To do. For this exercise, copy the records below exactly and exclude every image.

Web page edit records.

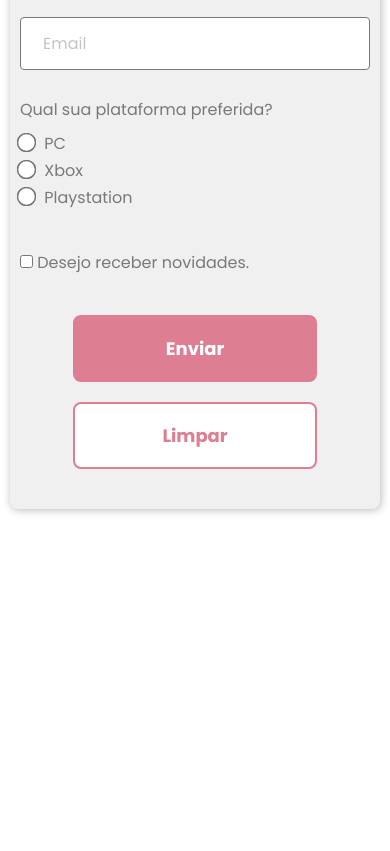
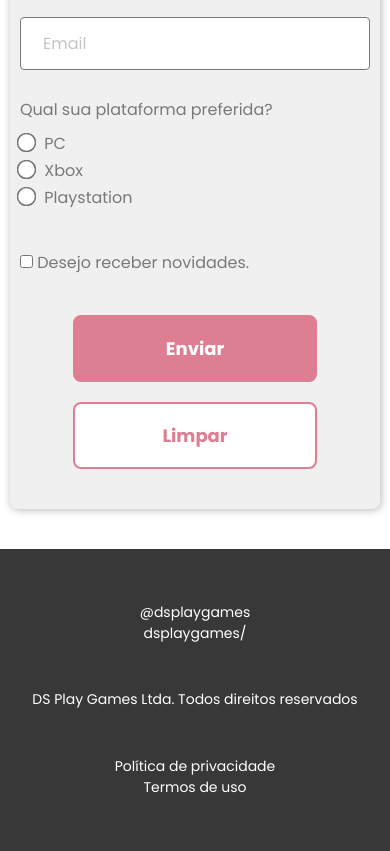
Before and after one commit to gustavolucen4/DSPlayGames, a plain HTML site: page index.html in a window 390 px wide. Shown: the part 2562-3413 px from the top of the page. Before the commit the page ends 3111 px from the top, so only its background shows below. Drawn offline with Linux system fonts and the light colour scheme.

Commit message:
Footer created, Mobile first finished

```diff
--- a/css/style.css
+++ b/css/style.css
@@ -254,3 +254,16 @@ header img {
     color: var(--color-pink);
     border: 2px solid var(--color-pink);
 }
+
+footer {
+    height: 302px;
+    background-color: var(--color-dark-grey);
+    padding: 30px;
+    color: var(--color-white);
+    font-size: 14px;
+    display: flex;
+    flex-direction: column;
+    align-items: center;
+    text-align: center;
+    justify-content: space-around;
+}
--- a/index.html
+++ b/index.html
@@ -114,5 +114,19 @@
             </form>
         </section>
     </main>
+
+    <footer>
+        <div>
+            <p><a href="">@dsplaygames</a></p>
+            <p><a href="">dsplaygames</a>/</p>
+        </div>
+        <div>
+            <p>DS Play Games Ltda. Todos direitos reservados</p>
+        </div>
+        <div>
+            <p>Política de privacidade</p>
+            <p>Termos de uso</p>
+        </div>
+    </footer>
 </body>
 </html>
```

Exercise result.
Before and after one commit to gustavolucen4/DSPlayGames, a plain HTML site: page index.html in a window 390 px wide. Shown: the part 2562-3413 px from the top of the page. Before the commit the page ends 3111 px from the top, so only its background shows below. Drawn offline with Linux system fonts and the light colour scheme.

Commit message:
Footer created, Mobile first finished

```diff
--- a/css/style.css
+++ b/css/style.css
@@ -254,3 +254,16 @@ header img {
     color: var(--color-pink);
     border: 2px solid var(--color-pink);
 }
+
+footer {
+    height: 302px;
+    background-color: var(--color-dark-grey);
+    padding: 30px;
+    color: var(--color-white);
+    font-size: 14px;
+    display: flex;
+    flex-direction: column;
+    align-items: center;
+    text-align: center;
+    justify-content: space-around;
+}
--- a/index.html
+++ b/index.html
@@ -114,5 +114,19 @@
             </form>
         </section>
     </main>
+
+    <footer>
+        <div>
+            <p><a href="">@dsplaygames</a></p>
+            <p><a href="">dsplaygames</a>/</p>
+        </div>
+        <div>
+            <p>DS Play Games Ltda. Todos direitos reservados</p>
+        </div>
+        <div>
+            <p>Política de privacidade</p>
+            <p>Termos de uso</p>
+        </div>
+    </footer>
 </body>
 </html>
```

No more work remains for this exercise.